Washington Post Examines Increased Popularity of Independent Pharmacy Consultants
The Washington Post on Tuesday examined the increased popularity of independent pharmacy consultants -- pharmacists who advise patients on prescription drug treatments for a fee.
As retail pharmacists face increased competition from mail-order and online pharmacies, they have to spend more time on administrative tasks and cannot advise patients. Pharmacy consultants maintain that they address a "public health need that time-pressed doctors often can't meet," the Post reports.
According to the American Society of Consultant Pharmacists, as many as 500 pharmacy consultants operate nationwide, but only a small percentage earn most of their incomes from the practice. Many pharmacy consultants previously worked at nursing homes or assisted-living facilities, where they reviewed patient medication information for potential interactions or complications.
A "major obstacle" faced by some pharmacy consultants is "convincing" patients to pay a fee for their services because some "think of a pharmacist as someone who dispenses medications, not medical advice," according to the Post.

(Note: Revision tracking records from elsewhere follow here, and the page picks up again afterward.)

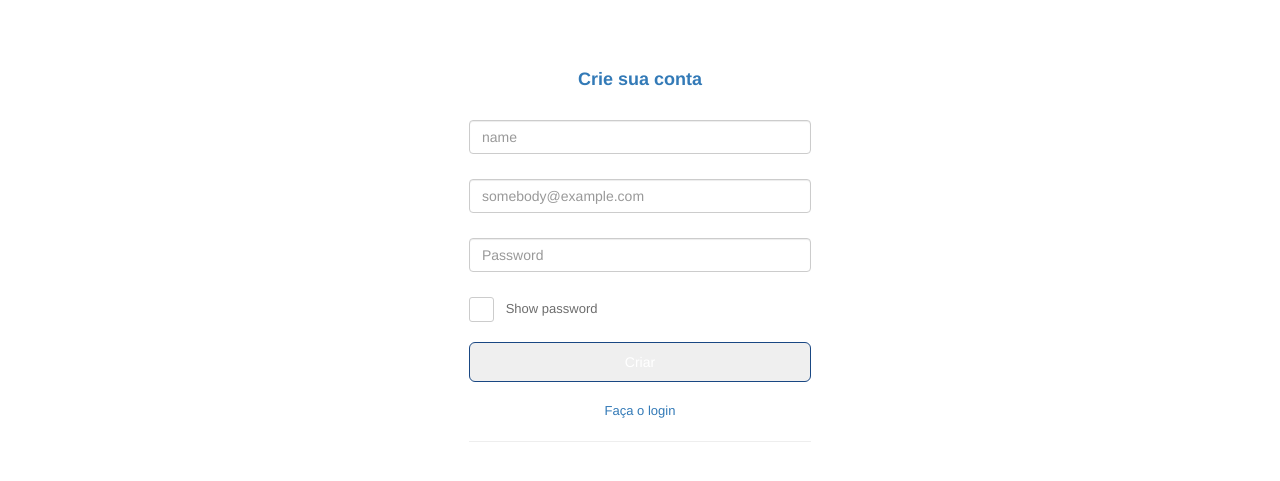
Repository: jaummsilva/DesafioSZ-PHP
Page: http://localhost/App/Views/admin/cadastroUsuarioAdmin.phtml
An editor plug-in stored every save of this project. The page is shown before and after the next save, followed by the edit.
The browser window is 1280 px wide. The pictures show the whole page.
Some web libraries are served in a nearby version. The page is run by PHP 8.4 with error messages shown; the project is at /var/www/html/.

Above is the page before, as saved 2023-03-23 13:56:54.
Console error (its wording comes from the project's code and is left out).

After the next save:
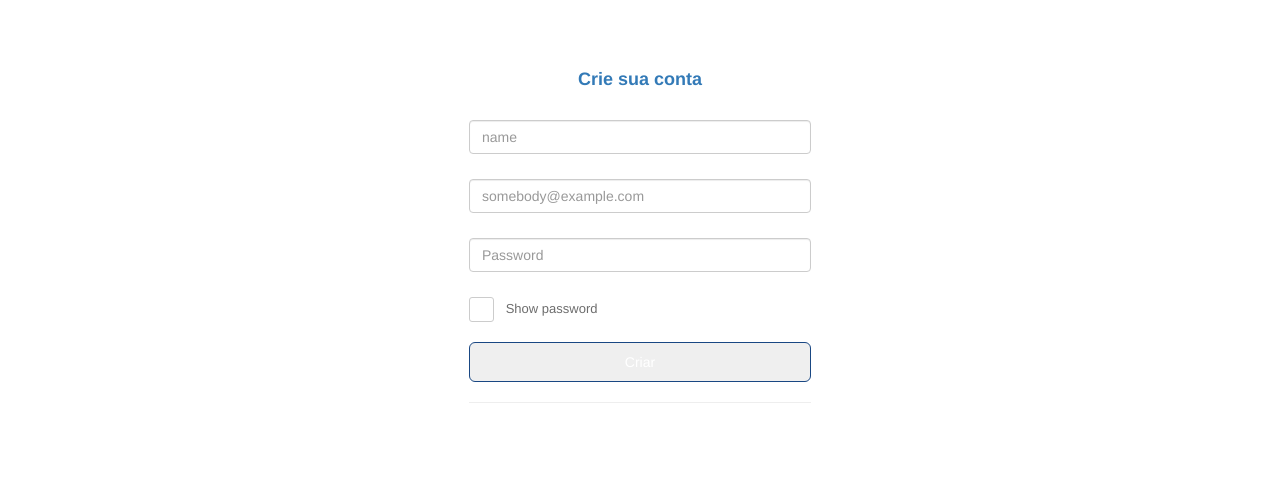
Saved 11 s later.
--- a/App/Views/admin/cadastroUsuarioAdmin.phtml
+++ b/App/Views/admin/cadastroUsuarioAdmin.phtml
@@ -30,7 +30,6 @@
                         </div>
                         <input type="submit" id="btn-login" class="btn btn-custom btn-light text-primary btn-lg btn-block" value="Criar">
                     </form>
-                    <a href="/login" class="forget">Faça o login</a>
                     <hr>
                 </div>
             </div> <!-- /.col-xs-12 -->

In addition, some patients and physicians oppose pharmacy consultants.
Michael Fleming, president of the American Academy of Family Physicians, said, "This is ... an expensive Band-Aid approach to a much larger problem that needs to be fixed" (Agnvall, Washington Post, 12/14).